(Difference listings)
[Start of Attachment]

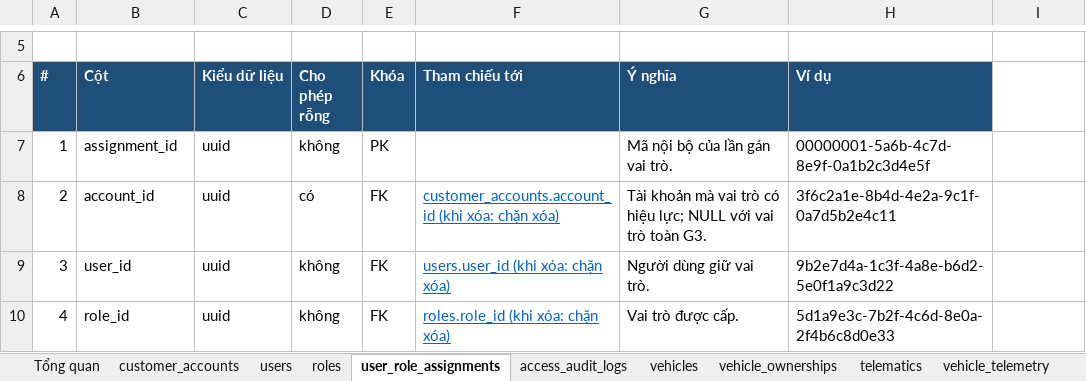
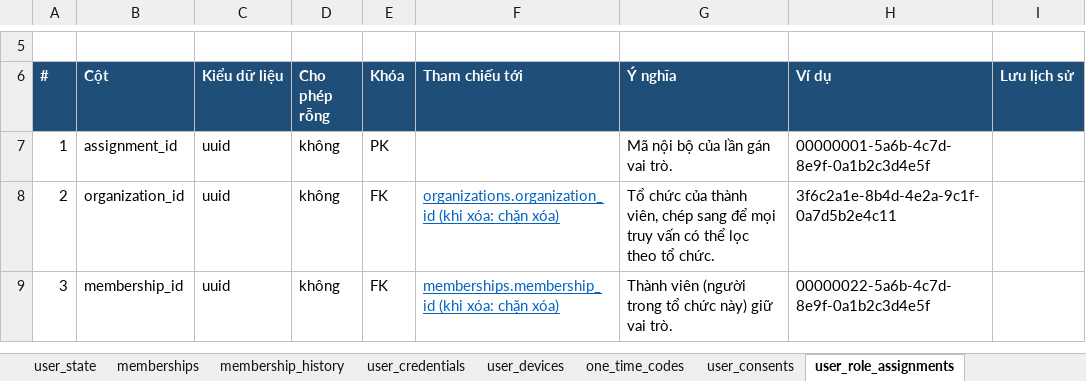
Before and after one commit to yolo-coccoc/G3Network-app, an Excel workbook: docs/01-requirements/domain-model/domain-model.xlsx, sheet user_role_assignments, drawn as a sheet; only a part is shown, gaps mark what is left out; values as stored, in another font and other column widths than the file's, no borders; removed rows and columns are numbered as before the commit, all else as after; the diff covers the shown part only; the diff names each change by its address in the sheet, - before the commit and + after, or states it on an @@ line.

```diff
--- a/docs/01-requirements/domain-model/domain-model.xlsx (sheet user_role_assignments)
+++ b/docs/01-requirements/domain-model/domain-model.xlsx (sheet user_role_assignments)
-sheet tab: roles
+sheet tab: user_state
+sheet tab: memberships
+sheet tab: membership_history
+sheet tab: user_credentials
+sheet tab: user_devices
+sheet tab: one_time_codes
+sheet tab: user_consents
-I6: (empty)
+I6: Lưu lịch sử
-I6 fill: none
+I6 fill: #1F4E78
-B8 (Cột): account_id
+B8 (Cột): organization_id
-D8 (Cho phép rỗng): có
+D8 (Cho phép rỗng): không
-F8 (Tham chiếu tới): customer_accounts.account_id (khi xóa:…
+F8 (Tham chiếu tới): organizations.organization_id (khi xóa:…
-G8 (Ý nghĩa): Tài khoản mà vai trò có hiệu lực; NULL với vai trò toàn G3.
+G8 (Ý nghĩa): Tổ chức của thành viên, chép sang để mọi truy vấn có thể lọc theo tổ chức.
-B9 (Cột): user_id
+B9 (Cột): membership_id
-F9 (Tham chiếu tới): users.user_id (khi xóa: chặn xóa)
+F9 (Tham chiếu tới): memberships.membership_id (khi xóa: chặn xóa)
-G9 (Ý nghĩa): Người dùng giữ vai trò.
+G9 (Ý nghĩa): Thành viên (người trong tổ chức này) giữ vai trò.
-H9 (Ví dụ): 9b2e7d4a-1c3f-4a8e-b6d2-5e0f1a9c3d22
+H9 (Ví dụ): 00000022-5a6b-4c7d-8e9f-0a1b2c3d4e5f
-row 10: 4 | role_id | uuid | không | FK | roles.role_id (khi xóa: chặn xóa) | Vai trò được cấp. | 5d1a9e3c-7b2f-4c6d-8e0a-2f4b6c8d0e33
```
Also changed, not shown: 4 added rows and row numbers in column A elsewhere in this sheet, sheet Tổng quan, sheet organizations, sheet users, sheet fleets, sheet subscription_plans, sheet repair_partners, 36 more sheets, other sheet tabs, 20 other files.
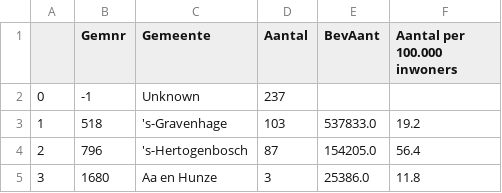
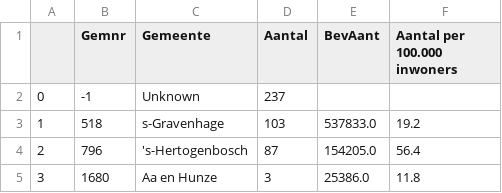
Before and after one commit to jjsantanna/covid19_in_nl, a CSV file: data/covid19-nl-26-03-2020.csv, drawn as a sheet; only a part is shown.

Commit message:
updating graphs and add new data

```diff
--- a/data/covid19-nl-26-03-2020.csv
+++ b/data/covid19-nl-26-03-2020.csv
@@ -2,3 +2,3 @@
 0,-1,Unknown,237,,
-1,518,'s-Gravenhage,103,537833.0,19.2
+1,518,s-Gravenhage,103,537833.0,19.2
 2,796,'s-Hertogenbosch,87,154205.0,56.4
```
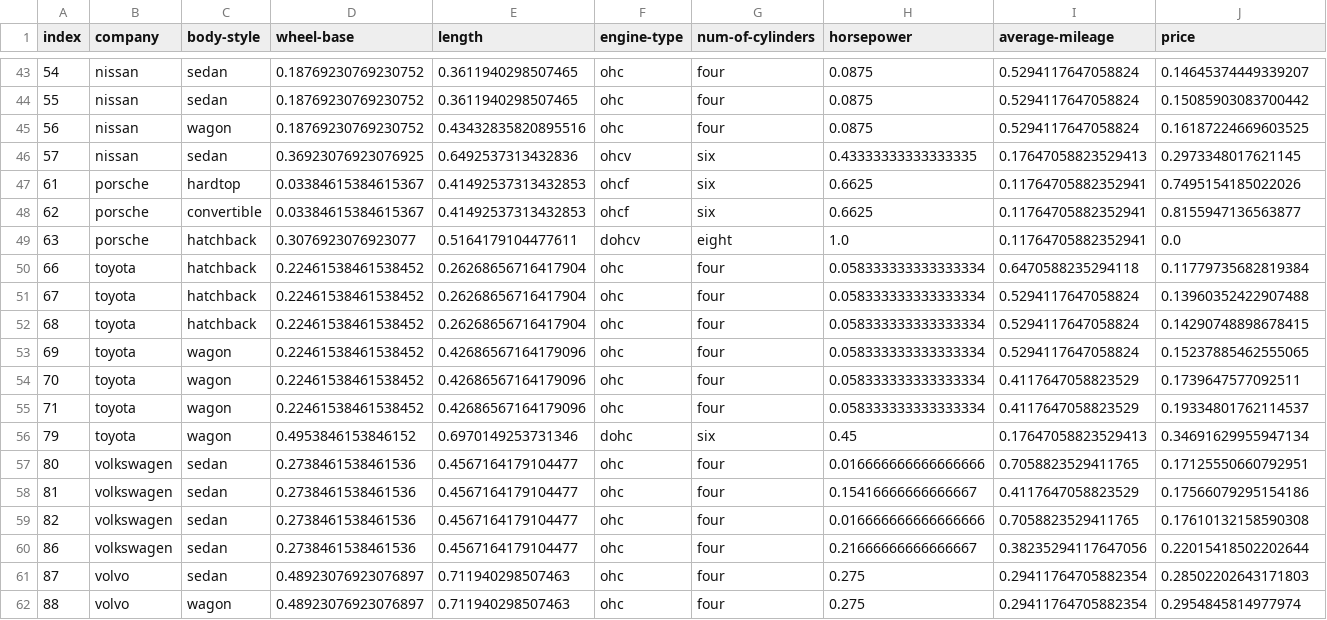
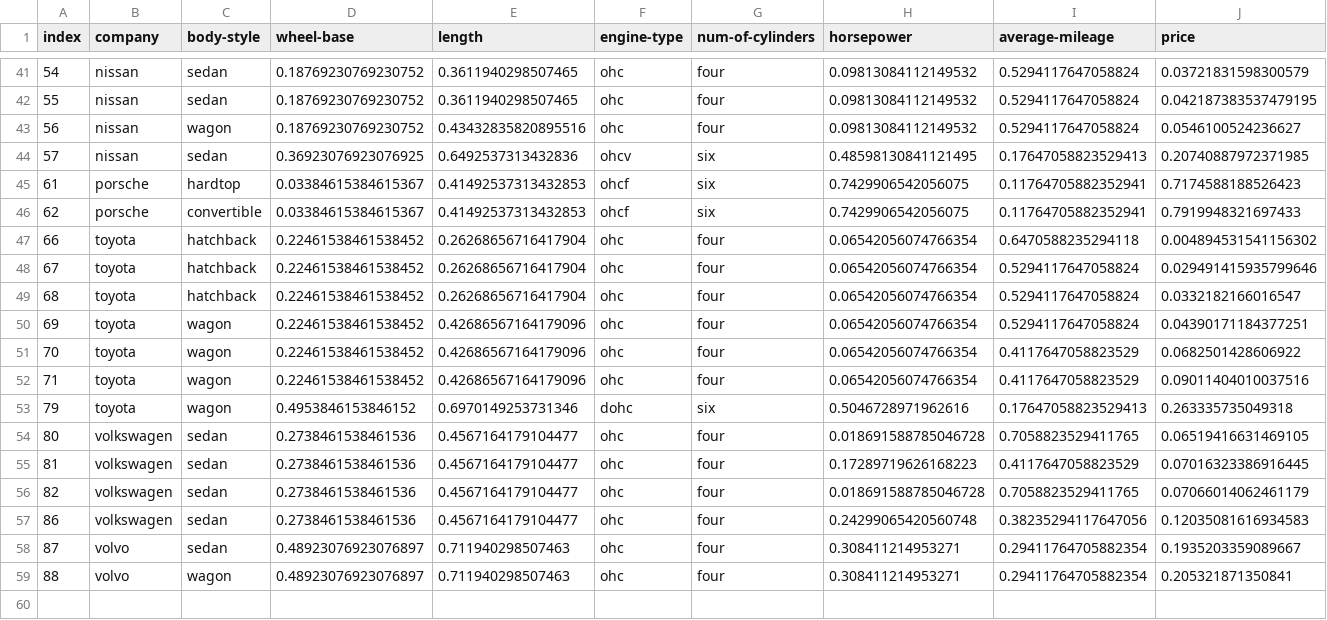
Before and after one commit to CharlieRosander/Jupyter, a CSV file: Normaliserad_csv.csv, drawn as a sheet; only a part is shown, gaps mark what is left out; the diff covers the shown part only.

```diff
--- a/Normaliserad_csv.csv
+++ b/Normaliserad_csv.csv
@@ -43,20 +41,19 @@ index,company,body-style,wheel-base,length,engine-type,num-of-cylinders,horsepow
-54,nissan,sedan,0.18769230769230752,0.3611940298507465,ohc,four,0.0875,0.5294117647058824,0.14645374449339207
-55,nissan,sedan,0.18769230769230752,0.3611940298507465,ohc,four,0.0875,0.5294117647058824,0.15085903083700442
-56,nissan,wagon,0.18769230769230752,0.43432835820895516,ohc,four,0.0875,0.5294117647058824,0.16187224669603525
-57,nissan,sedan,0.36923076923076925,0.6492537313432836,ohcv,six,0.43333333333333335,0.17647058823529413,0.2973348017621145
-61,porsche,hardtop,0.03384615384615367,0.41492537313432853,ohcf,six,0.6625,0.11764705882352941,0.7495154185022026
-62,porsche,convertible,0.03384615384615367,0.41492537313432853,ohcf,six,0.6625,0.11764705882352941,0.8155947136563877
-63,porsche,hatchback,0.3076923076923077,0.5164179104477611,dohcv,eight,1.0,0.11764705882352941,0.0
-66,toyota,hatchback,0.22461538461538452,0.26268656716417904,ohc,four,0.058333333333333334,0.6470588235294118,0.11779735682819384
-67,toyota,hatchback,0.22461538461538452,0.26268656716417904,ohc,four,0.058333333333333334,0.5294117647058824,0.13960352422907488
-68,toyota,hatchback,0.22461538461538452,0.26268656716417904,ohc,four,0.058333333333333334,0.5294117647058824,0.14290748898678415
-69,toyota,wagon,0.22461538461538452,0.42686567164179096,ohc,four,0.058333333333333334,0.5294117647058824,0.15237885462555065
-70,toyota,wagon,0.22461538461538452,0.42686567164179096,ohc,four,0.058333333333333334,0.4117647058823529,0.1739647577092511
-71,toyota,wagon,0.22461538461538452,0.42686567164179096,ohc,four,0.058333333333333334,0.4117647058823529,0.19334801762114537
-79,toyota,wagon,0.4953846153846152,0.6970149253731346,dohc,six,0.45,0.17647058823529413,0.34691629955947134
-80,volkswagen,sedan,0.2738461538461536,0.4567164179104477,ohc,four,0.016666666666666666,0.7058823529411765,0.17125550660792951
-81,volkswagen,sedan,0.2738461538461536,0.4567164179104477,ohc,four,0.15416666666666667,0.4117647058823529,0.17566079295154186
-82,volkswagen,sedan,0.2738461538461536,0.4567164179104477,ohc,four,0.016666666666666666,0.7058823529411765,0.17610132158590308
-86,volkswagen,sedan,0.2738461538461536,0.4567164179104477,ohc,four,0.21666666666666667,0.38235294117647056,0.22015418502202644
-87,volvo,sedan,0.48923076923076897,0.711940298507463,ohc,four,0.275,0.29411764705882354,0.28502202643171803
-88,volvo,wagon,0.48923076923076897,0.711940298507463,ohc,four,0.275,0.29411764705882354,0.2954845814977974
+54,nissan,sedan,0.18769230769230752,0.3611940298507465,ohc,four,0.09813084112149532,0.5294117647058824,0.03721831598300579
+55,nissan,sedan,0.18769230769230752,0.3611940298507465,ohc,four,0.09813084112149532,0.5294117647058824,0.042187383537479195
+56,nissan,wagon,0.18769230769230752,0.43432835820895516,ohc,four,0.09813084112149532,0.5294117647058824,0.0546100524236627
+57,nissan,sedan,0.36923076923076925,0.6492537313432836,ohcv,six,0.48598130841121495,0.17647058823529413,0.20740887972371985
+61,porsche,hardtop,0.03384615384615367,0.41492537313432853,ohcf,six,0.7429906542056075,0.11764705882352941,0.7174588188526423
+62,porsche,convertible,0.03384615384615367,0.41492537313432853,ohcf,six,0.7429906542056075,0.11764705882352941,0.7919948321697433
+66,toyota,hatchback,0.22461538461538452,0.26268656716417904,ohc,four,0.06542056074766354,0.6470588235294118,0.004894531541156302
+67,toyota,hatchback,0.22461538461538452,0.26268656716417904,ohc,four,0.06542056074766354,0.5294117647058824,0.029491415935799646
+68,toyota,hatchback,0.22461538461538452,0.26268656716417904,ohc,four,0.06542056074766354,0.5294117647058824,0.0332182166016547
+69,toyota,wagon,0.22461538461538452,0.42686567164179096,ohc,four,0.06542056074766354,0.5294117647058824,0.04390171184377251
+70,toyota,wagon,0.22461538461538452,0.42686567164179096,ohc,four,0.06542056074766354,0.4117647058823529,0.0682501428606922
+71,toyota,wagon,0.22461538461538452,0.42686567164179096,ohc,four,0.06542056074766354,0.4117647058823529,0.09011404010037516
+79,toyota,wagon,0.4953846153846152,0.6970149253731346,dohc,six,0.5046728971962616,0.17647058823529413,0.263335735049318
+80,volkswagen,sedan,0.2738461538461536,0.4567164179104477,ohc,four,0.018691588785046728,0.7058823529411765,0.06519416631469105
+81,volkswagen,sedan,0.2738461538461536,0.4567164179104477,ohc,four,0.17289719626168223,0.4117647058823529,0.07016323386916445
+82,volkswagen,sedan,0.2738461538461536,0.4567164179104477,ohc,four,0.018691588785046728,0.7058823529411765,0.07066014062461179
+86,volkswagen,sedan,0.2738461538461536,0.4567164179104477,ohc,four,0.24299065420560748,0.38235294117647056,0.12035081616934583
+87,volvo,sedan,0.48923076923076897,0.711940298507463,ohc,four,0.308411214953271,0.29411764705882354,0.1935203359089667
+88,volvo,wagon,0.48923076923076897,0.711940298507463,ohc,four,0.308411214953271,0.29411764705882354,0.205321871350841
```
Also changed, not shown: 2 removed rows and 76 edited cells elsewhere in this file, 1 other file.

[End of Attachment]

Your task: For each line in the entries that contains the string "porsche", make a copy.

Answer box:
-61,porsche,hardtop,0.03384615384615367,0.41492537313432853,ohcf,six,0.6625,0.11764705882352941,0.7495154185022026
-62,porsche,convertible,0.03384615384615367,0.41492537313432853,ohcf,six,0.6625,0.11764705882352941,0.8155947136563877
-63,porsche,hatchback,0.3076923076923077,0.5164179104477611,dohcv,eight,1.0,0.11764705882352941,0.0
+61,porsche,hardtop,0.03384615384615367,0.41492537313432853,ohcf,six,0.7429906542056075,0.11764705882352941,0.7174588188526423
+62,porsche,convertible,0.03384615384615367,0.41492537313432853,ohcf,six,0.7429906542056075,0.11764705882352941,0.7919948321697433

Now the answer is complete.